Weihenstephaner 1516 Kellerbier. The limited edition beer was released to celebrate the 500th anniversary of the universally loved Reinheitsgebot or German Beer Purity Law. This limited edition beer has been restricted to a few hundred million bottles and only sold in countries located on Earth so you’d better get in quick. As with all beers brewed under the original Reinheitsgebot of 1516, this beer contains only barley, hops and water. How they’ve managed to brew a beer this good without the use of yeast is a marvel of modern (or ancient) science. While I’m sure it would have been easier to use yeast, this beer celebrates the Reinheitsgebot of 500 years ago, a time when men were Herrs and yeast was heresy. This is not some airy fairy 1857 Kellerbeir.
Anyone who recognises that the modern world has lost its way. Let’s face it, wouldn’t we all like to go back to a time where beer could not contain anything impure and infant mortality was like 30%. These days, beers can contain not only unnatural things like sugar, but such perversions as fruit, fining agents, spices, herbs and even some sort of magical invisible fungus! No thank you Brewdog! You’ll not see me drinking some disgusting fruity mushroom swill.
The Reinheitsgebot is a law deeply steeped in tradition and is one of a handful to remain unchanged for five centuries.
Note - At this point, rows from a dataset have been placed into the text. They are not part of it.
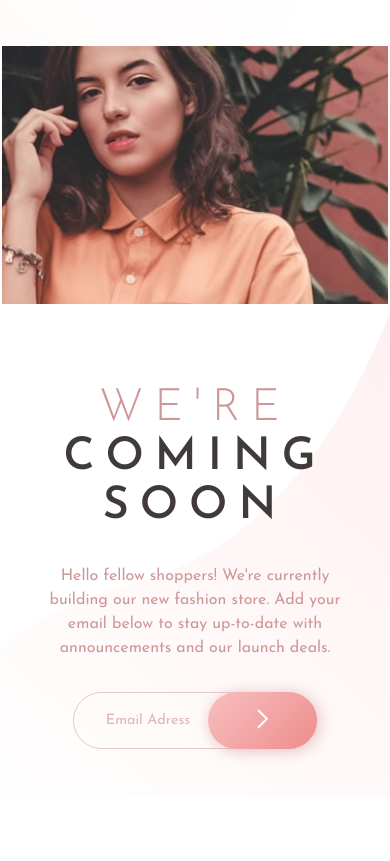
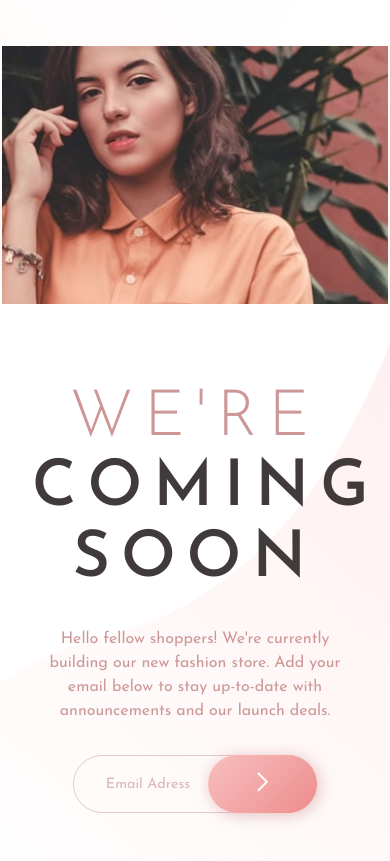
Before and after one commit to mehmet-emin-git/base-aparel-coming-soon, a plain HTML site: page index.html in a window 390 px wide. Shown: the part 119-980 px from the top of the page. Before the commit the page ends 916 px from the top, so only its background shows below. Drawn offline with Linux system fonts and the light colour scheme.

Commit message:
styling the mobile layout

```diff
--- a/main.scss
+++ b/main.scss
@@ -9,7 +9,8 @@ $dark-grayish-red: hsl(0, 6%, 24%);
 $main-gradient: linear-gradient(135deg, hsl(0, 0%, 100%), hsl(0, 100%, 98%));
 $second-gradient: linear-gradient(135deg, hsl(0, 80%, 86%), hsl(0, 74%, 74%));
 // break point
-$breakpoint-mobile: 660px;
+$breakpoint-tablet: 660px;
+$breakpoint-moblie: 375px;
 
 // global styles
 * {
@@ -167,7 +168,7 @@ body {
   }
 }
 
-@media screen and (max-width: $breakpoint-mobile) {
+@media screen and (max-width: $breakpoint-tablet) {
   .container {
     .left {
       width: 100%;
@@ -198,7 +199,7 @@ body {
       }
 
       h1 {
-        font-size: 2.8rem;
+        font-size: 4rem;
       }
 
       form,
@@ -222,7 +223,7 @@ body {
   }
 }
 
-@media screen and (max-width: 350px) {
+@media screen and (max-width: $breakpoint-moblie) {
   .container {
     .left {
       width: 100%;
```
Also changed, not shown: main.css, 1 other file.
Except when it was changed to allow wheat or coriander to be added like 30 years later, or when it was changed so that you could be taxed on extra ingredients instead of having the beer confiscated, or when they added yeast to the list of allowed ingredients, or when it was changed to allow imported beer, or when it was changed to exempt top fermented beer and finings, or when it was changed to encompass the entirety of reunified Germany, or when it was changed to allow pure sugars or salts, or when it was changed to allow gluten-free beer to be labelled as beer despite not actually containing barley. But apart from that, the Reinheitsgebot is an immutable law that cannot be amended at the drop of a hat. So best take advantage of a little known part of the original decree to ensure you stock up at the right time of year to get the best bang for your buck:
From Michaelmas to Georgi, the price for one Mass or one Kopf, is not to exceed one Pfennig Munich value. From Georgi to Michaelmas, the Mass shall not be sold for more than two Pfennig of the same value, the Kopf not more than three Heller.
You’re in luck then – if you head out to your nearest local multinational liquor wholesaler to pick up akopf of 1516 Kellerbier within the next couple of weeks, you’ll be able to snag it for the low low price of one Pfennig Munich value. You can bet your bottom Pfennig Munich value they’ll pump that price up to three Heller at 12:01am on the 7th of May, mark my words.
Given the expensive and difficult process of making glass in the 16th century you’re probably going to want to fashion yourself some sort of wooden tankard. It also goes best with some quality gút schweinebraten and pomerantzen salat.